WORK REQUEST
Show each line of the entries below in which the word "size" appears.

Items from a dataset
>>
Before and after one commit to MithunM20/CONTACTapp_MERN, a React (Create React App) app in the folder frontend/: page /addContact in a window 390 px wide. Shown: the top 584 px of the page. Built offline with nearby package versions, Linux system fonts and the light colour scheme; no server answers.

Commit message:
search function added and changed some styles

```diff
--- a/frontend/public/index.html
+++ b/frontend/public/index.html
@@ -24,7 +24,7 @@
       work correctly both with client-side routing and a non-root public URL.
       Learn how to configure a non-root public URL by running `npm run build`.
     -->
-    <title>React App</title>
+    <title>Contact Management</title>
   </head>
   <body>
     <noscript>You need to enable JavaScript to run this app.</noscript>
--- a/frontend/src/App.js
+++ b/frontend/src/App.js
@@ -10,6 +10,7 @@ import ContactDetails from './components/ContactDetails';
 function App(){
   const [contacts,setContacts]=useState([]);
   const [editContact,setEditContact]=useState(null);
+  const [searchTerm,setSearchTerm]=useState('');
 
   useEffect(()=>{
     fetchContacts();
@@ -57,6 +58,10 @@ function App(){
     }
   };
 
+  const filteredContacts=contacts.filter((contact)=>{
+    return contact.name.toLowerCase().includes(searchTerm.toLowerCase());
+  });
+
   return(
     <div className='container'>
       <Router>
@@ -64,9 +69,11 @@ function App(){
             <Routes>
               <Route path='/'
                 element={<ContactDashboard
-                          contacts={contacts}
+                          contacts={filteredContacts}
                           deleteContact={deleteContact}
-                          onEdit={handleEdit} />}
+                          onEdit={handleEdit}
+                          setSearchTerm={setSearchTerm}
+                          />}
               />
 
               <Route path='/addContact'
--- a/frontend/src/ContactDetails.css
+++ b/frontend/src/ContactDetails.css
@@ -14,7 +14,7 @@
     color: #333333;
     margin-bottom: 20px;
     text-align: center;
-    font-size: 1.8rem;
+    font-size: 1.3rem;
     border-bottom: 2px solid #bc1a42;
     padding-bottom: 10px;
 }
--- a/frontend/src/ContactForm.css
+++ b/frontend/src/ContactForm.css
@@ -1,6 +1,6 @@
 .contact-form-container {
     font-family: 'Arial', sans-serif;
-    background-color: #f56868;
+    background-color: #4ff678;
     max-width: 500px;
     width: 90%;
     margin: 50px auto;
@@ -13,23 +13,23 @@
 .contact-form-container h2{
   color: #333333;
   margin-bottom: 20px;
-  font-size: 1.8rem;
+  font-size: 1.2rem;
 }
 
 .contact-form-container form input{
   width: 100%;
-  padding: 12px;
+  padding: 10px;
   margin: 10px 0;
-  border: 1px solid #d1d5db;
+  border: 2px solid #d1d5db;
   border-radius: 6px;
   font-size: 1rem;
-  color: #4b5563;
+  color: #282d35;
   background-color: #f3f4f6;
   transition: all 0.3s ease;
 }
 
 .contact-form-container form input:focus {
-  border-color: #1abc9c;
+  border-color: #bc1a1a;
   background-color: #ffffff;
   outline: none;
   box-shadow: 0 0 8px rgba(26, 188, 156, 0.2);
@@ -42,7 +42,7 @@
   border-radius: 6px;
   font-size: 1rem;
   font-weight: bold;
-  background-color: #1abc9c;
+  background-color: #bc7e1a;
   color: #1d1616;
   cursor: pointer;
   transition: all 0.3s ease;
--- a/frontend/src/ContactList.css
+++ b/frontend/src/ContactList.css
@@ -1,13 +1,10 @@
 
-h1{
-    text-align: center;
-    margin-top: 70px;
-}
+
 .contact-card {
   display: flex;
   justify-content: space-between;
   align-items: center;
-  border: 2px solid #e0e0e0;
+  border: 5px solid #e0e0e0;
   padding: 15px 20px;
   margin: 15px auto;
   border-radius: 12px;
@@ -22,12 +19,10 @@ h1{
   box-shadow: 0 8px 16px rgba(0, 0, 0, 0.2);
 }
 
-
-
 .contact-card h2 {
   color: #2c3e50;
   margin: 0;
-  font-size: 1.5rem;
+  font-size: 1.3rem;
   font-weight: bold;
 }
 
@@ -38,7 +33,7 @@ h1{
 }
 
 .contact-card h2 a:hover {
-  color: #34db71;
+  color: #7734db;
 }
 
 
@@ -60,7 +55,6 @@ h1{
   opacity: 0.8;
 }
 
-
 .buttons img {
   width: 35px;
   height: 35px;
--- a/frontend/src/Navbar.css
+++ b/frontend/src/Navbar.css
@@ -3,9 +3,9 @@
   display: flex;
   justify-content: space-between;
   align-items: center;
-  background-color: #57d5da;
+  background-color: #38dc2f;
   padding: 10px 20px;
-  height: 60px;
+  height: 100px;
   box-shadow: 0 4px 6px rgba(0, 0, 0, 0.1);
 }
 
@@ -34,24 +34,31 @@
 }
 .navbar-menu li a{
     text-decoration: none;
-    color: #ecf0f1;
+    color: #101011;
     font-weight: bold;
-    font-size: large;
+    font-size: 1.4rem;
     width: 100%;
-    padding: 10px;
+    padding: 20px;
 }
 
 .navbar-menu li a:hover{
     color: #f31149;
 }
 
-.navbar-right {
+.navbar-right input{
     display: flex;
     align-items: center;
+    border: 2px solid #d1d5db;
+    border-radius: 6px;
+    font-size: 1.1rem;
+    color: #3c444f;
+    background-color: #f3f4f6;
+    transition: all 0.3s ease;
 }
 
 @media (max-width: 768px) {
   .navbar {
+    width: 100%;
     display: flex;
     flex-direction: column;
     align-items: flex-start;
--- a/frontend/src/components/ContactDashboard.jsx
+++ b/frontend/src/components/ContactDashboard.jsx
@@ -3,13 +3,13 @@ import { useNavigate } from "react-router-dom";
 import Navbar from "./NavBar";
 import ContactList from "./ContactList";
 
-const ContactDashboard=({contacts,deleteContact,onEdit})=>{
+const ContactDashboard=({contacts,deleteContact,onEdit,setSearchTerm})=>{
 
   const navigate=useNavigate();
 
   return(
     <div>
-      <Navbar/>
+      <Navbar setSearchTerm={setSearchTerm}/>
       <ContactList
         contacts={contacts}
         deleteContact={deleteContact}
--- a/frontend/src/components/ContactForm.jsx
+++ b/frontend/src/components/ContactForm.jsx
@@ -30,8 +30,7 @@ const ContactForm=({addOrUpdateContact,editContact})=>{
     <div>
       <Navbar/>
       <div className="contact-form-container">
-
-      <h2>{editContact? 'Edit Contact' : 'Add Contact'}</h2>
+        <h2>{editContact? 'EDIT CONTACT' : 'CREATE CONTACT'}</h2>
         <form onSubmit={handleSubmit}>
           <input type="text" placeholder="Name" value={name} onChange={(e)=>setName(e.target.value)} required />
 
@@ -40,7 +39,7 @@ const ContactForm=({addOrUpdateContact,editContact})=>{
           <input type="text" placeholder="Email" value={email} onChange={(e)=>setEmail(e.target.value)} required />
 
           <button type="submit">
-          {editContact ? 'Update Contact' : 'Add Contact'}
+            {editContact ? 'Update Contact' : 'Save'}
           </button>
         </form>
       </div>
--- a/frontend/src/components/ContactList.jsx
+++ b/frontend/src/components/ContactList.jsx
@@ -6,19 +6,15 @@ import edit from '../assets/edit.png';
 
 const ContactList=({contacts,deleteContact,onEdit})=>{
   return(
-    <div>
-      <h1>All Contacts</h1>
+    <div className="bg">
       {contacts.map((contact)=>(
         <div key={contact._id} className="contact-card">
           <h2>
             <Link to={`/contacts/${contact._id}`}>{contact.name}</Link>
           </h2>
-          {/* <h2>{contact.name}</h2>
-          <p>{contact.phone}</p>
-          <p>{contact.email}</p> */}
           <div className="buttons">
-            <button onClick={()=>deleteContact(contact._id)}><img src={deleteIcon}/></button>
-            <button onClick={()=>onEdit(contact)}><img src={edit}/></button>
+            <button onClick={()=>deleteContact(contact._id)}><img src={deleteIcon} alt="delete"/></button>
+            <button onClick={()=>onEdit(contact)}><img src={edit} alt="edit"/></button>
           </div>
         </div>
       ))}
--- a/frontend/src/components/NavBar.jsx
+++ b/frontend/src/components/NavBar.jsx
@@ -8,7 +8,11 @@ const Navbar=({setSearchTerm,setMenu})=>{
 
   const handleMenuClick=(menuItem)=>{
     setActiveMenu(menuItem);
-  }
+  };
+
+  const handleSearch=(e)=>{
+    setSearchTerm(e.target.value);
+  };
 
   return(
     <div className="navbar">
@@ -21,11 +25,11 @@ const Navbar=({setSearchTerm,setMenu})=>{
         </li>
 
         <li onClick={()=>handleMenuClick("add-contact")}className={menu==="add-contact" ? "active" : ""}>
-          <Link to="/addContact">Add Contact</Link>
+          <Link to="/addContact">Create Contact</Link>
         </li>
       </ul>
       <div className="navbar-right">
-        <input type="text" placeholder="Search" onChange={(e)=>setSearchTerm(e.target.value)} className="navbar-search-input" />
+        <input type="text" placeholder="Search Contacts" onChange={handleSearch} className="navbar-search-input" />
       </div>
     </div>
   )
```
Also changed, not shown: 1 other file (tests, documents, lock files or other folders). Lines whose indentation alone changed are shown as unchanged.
<<
REPLY
-    font-size: 1.8rem;
+    font-size: 1.3rem;
-  font-size: 1.8rem;
+  font-size: 1.2rem;
   font-size: 1rem;
   font-size: 1rem;
-  font-size: 1.5rem;
+  font-size: 1.3rem;
-    font-size: large;
+    font-size: 1.4rem;
+    font-size: 1.1rem;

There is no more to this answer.